BEGIN
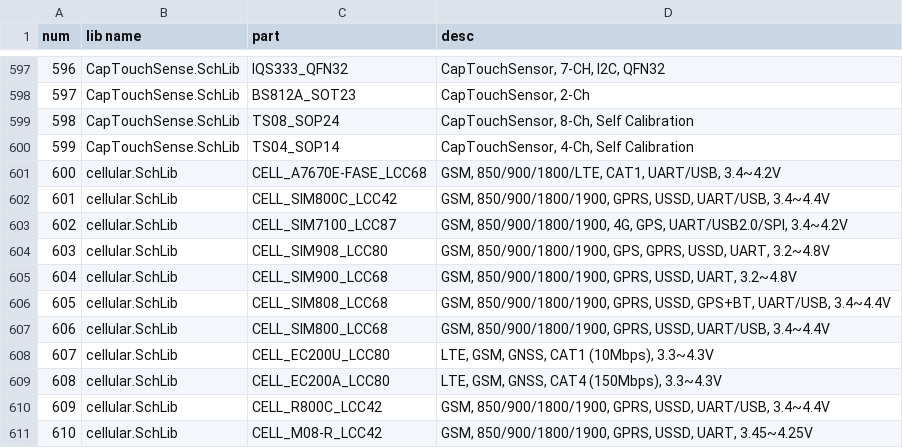
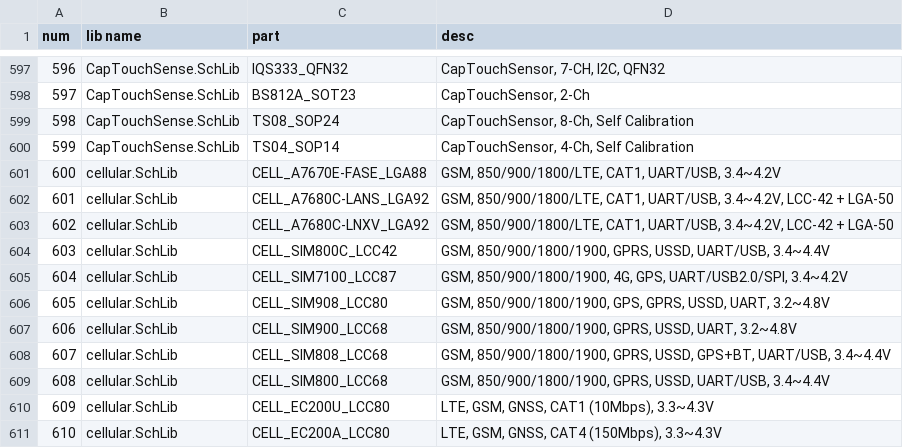
Before and after one commit to chilaboard/Altium-Library, a CSV file: component_list.csv, drawn as a sheet; only a part is shown, gaps mark what is left out; the shorter side is filled out with more unchanged rows; addresses are those after the commit; the diff names each change by its address in the sheet, - before the commit and + after, or states it on an @@ line.

Commit message:
14050624 - 20260915

```diff
--- a/component_list.csv
+++ b/component_list.csv
-C601 (part): CELL_A7670E-FASE_LCC68
+C601 (part): CELL_A7670E-FASE_LGA88
+row 602: 601 | cellular.SchLib | CELL_A7680C-LANS_LGA92 | GSM, 850/900/1800/LTE, CAT1, UART/USB, 3.4~4.2V, LCC-42 + LGA-50
+row 603: 602 | cellular.SchLib | CELL_A7680C-LNXV_LGA92 | GSM, 850/900/1800/LTE, CAT1, UART/USB, 3.4~4.2V, LCC-42 + LGA-50
@@ column A (num) renumbered from row 604 down @@
```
END
* Instructions to follow *
The records above are to be repeated word for word, with the pictures omitted.

* Response below *
Before and after one commit to chilaboard/Altium-Library, a CSV file: component_list.csv, drawn as a sheet; only a part is shown, gaps mark what is left out; the shorter side is filled out with more unchanged rows; addresses are those after the commit; the diff names each change by its address in the sheet, - before the commit and + after, or states it on an @@ line.

Commit message:
14050624 - 20260915

```diff
--- a/component_list.csv
+++ b/component_list.csv
-C601 (part): CELL_A7670E-FASE_LCC68
+C601 (part): CELL_A7670E-FASE_LGA88
+row 602: 601 | cellular.SchLib | CELL_A7680C-LANS_LGA92 | GSM, 850/900/1800/LTE, CAT1, UART/USB, 3.4~4.2V, LCC-42 + LGA-50
+row 603: 602 | cellular.SchLib | CELL_A7680C-LNXV_LGA92 | GSM, 850/900/1800/LTE, CAT1, UART/USB, 3.4~4.2V, LCC-42 + LGA-50
@@ column A (num) renumbered from row 604 down @@
```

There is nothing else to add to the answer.